His portrayal of a Black woman who had had enough, who had turned two too many cheeks, who had finally snapped under the pressure was wildly sadistic and nonsensical. If Black women snapped to that degree every time Black men used, abused and tossed the to the side like waste, there would likely be no more Black men left. And furthermore, Tyler wasted the perfect opportunity to expound upon the ever-growing mental health issue among Black women in an honest and competent way. Instead, he choose to make the victim the villain, a role we play all too well. The reality is that we are not villains for not being superhuman. No human, not even the Black female kind, is built to endure the emotional, psychological, and financial strain that Black women endure, and yet, we are given little clemency when we buckle. Instead we’re painted as crazy, unhinged, violent, and illogical. Black women are not society’s punching bag and instead of making films punishing us for not being able to endure more, how about making a film where we don’t have to?

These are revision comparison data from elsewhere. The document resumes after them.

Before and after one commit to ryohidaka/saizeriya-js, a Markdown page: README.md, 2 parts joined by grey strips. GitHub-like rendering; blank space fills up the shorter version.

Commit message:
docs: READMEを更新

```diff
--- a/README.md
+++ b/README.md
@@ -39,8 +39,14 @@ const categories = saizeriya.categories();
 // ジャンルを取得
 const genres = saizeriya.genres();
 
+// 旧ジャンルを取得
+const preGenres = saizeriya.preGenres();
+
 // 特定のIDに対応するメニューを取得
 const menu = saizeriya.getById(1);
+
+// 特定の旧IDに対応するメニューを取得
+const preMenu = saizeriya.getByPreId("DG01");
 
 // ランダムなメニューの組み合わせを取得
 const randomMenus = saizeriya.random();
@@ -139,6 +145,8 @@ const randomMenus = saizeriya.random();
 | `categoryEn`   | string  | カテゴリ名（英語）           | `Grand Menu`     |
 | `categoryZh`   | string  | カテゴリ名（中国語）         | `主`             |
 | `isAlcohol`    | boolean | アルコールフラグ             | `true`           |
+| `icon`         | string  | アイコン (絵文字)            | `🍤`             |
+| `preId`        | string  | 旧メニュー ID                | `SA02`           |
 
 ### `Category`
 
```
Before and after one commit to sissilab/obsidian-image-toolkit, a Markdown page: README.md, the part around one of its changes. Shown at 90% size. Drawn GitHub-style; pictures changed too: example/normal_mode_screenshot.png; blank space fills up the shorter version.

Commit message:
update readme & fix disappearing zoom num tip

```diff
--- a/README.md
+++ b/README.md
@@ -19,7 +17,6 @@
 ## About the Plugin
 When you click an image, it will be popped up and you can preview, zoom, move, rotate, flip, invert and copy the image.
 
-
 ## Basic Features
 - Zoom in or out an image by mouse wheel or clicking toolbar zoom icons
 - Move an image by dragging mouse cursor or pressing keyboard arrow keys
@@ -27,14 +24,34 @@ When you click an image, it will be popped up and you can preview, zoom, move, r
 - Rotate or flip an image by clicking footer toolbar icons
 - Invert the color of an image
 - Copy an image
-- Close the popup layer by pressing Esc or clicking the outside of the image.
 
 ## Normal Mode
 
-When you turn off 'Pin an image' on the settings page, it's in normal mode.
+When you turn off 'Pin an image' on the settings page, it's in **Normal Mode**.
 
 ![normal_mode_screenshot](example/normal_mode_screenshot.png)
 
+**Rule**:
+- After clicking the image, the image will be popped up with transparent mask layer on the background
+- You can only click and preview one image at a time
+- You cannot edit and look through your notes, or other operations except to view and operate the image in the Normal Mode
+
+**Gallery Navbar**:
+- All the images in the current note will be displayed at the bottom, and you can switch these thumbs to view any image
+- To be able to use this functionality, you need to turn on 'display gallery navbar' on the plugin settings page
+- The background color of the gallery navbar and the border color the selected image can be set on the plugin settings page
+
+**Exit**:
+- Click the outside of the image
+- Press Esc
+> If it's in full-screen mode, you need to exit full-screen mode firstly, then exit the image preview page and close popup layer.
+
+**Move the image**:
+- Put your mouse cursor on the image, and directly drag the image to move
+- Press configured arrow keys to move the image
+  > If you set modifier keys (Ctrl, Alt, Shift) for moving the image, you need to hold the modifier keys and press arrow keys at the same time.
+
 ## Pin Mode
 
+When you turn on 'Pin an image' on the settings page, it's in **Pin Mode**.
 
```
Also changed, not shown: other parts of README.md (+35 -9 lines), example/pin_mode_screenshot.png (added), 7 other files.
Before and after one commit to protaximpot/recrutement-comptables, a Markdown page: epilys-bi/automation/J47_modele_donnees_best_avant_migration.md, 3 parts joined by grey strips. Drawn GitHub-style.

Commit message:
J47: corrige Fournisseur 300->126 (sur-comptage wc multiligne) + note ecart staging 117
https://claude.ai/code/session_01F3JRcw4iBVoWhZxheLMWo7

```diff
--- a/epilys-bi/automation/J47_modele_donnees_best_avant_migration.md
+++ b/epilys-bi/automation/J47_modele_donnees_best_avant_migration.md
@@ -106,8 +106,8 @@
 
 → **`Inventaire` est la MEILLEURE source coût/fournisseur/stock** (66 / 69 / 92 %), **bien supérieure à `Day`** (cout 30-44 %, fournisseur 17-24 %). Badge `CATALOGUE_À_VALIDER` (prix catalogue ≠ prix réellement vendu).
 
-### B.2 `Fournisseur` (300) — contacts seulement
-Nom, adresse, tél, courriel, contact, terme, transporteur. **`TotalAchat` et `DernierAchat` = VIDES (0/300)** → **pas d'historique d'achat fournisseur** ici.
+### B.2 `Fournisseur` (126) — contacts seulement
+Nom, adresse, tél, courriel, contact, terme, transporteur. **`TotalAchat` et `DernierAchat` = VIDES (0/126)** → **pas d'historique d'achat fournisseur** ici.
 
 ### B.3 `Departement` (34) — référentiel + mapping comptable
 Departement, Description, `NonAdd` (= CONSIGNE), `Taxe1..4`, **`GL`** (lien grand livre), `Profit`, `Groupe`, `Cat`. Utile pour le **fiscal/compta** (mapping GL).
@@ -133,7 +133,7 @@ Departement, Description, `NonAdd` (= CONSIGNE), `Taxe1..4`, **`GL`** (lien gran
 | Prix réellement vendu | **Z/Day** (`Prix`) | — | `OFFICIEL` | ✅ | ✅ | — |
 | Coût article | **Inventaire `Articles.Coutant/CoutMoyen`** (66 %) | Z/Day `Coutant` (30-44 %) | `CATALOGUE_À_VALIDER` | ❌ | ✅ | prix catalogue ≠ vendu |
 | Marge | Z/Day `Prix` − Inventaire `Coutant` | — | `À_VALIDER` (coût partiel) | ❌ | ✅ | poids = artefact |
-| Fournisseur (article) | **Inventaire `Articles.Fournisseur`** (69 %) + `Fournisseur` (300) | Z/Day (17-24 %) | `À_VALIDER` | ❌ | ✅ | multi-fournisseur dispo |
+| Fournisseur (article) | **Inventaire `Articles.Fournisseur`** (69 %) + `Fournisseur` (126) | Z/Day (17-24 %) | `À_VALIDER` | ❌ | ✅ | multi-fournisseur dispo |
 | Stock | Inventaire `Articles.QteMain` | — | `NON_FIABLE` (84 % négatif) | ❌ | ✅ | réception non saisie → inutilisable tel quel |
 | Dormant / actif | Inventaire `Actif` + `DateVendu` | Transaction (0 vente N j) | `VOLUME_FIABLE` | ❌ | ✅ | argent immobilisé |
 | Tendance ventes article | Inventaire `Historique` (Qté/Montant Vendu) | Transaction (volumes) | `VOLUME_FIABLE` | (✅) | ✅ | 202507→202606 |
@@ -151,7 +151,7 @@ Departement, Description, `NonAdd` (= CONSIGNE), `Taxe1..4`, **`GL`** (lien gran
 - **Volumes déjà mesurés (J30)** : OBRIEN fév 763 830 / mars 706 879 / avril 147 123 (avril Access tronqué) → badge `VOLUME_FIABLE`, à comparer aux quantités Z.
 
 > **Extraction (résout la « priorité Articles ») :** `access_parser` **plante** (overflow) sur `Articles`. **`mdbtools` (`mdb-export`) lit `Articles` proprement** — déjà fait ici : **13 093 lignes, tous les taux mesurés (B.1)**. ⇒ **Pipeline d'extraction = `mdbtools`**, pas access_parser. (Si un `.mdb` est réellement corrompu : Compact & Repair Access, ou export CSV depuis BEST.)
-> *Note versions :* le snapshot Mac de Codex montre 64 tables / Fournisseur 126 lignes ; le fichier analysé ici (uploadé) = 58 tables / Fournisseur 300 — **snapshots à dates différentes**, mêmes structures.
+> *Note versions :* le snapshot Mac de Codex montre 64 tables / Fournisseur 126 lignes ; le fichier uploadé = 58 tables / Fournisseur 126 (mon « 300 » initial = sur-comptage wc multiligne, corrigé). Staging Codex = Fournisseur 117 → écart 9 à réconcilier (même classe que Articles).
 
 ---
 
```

I won’t be going to see another Tyler Perry film. I’m adding him to my ever-growing list of rappers who only refer to Black women as hoes and bitches. I’m adding him to my ever-growing list of businesses that treat Black women with disregard and disdain. I’m adding him to my ever-growing list of television shows that insist upon promoting the public disgracing of Black women and anyone, for that matter, who would tell the Black woman’s story through any voice other than her own. Tyler Perry does not get a pass from me. If nothing else does, Black women deserve to have their stories told with sincerity and with integrity, both in real life and in works of art. And any Black man who would infer that a Black woman cannot have it all or should be humbled in her pursuit isn’t a Black man I choose to support. It’s been a great run and I can say we did share some good times, but Tyler Perry, it’s time to leave Black women alone.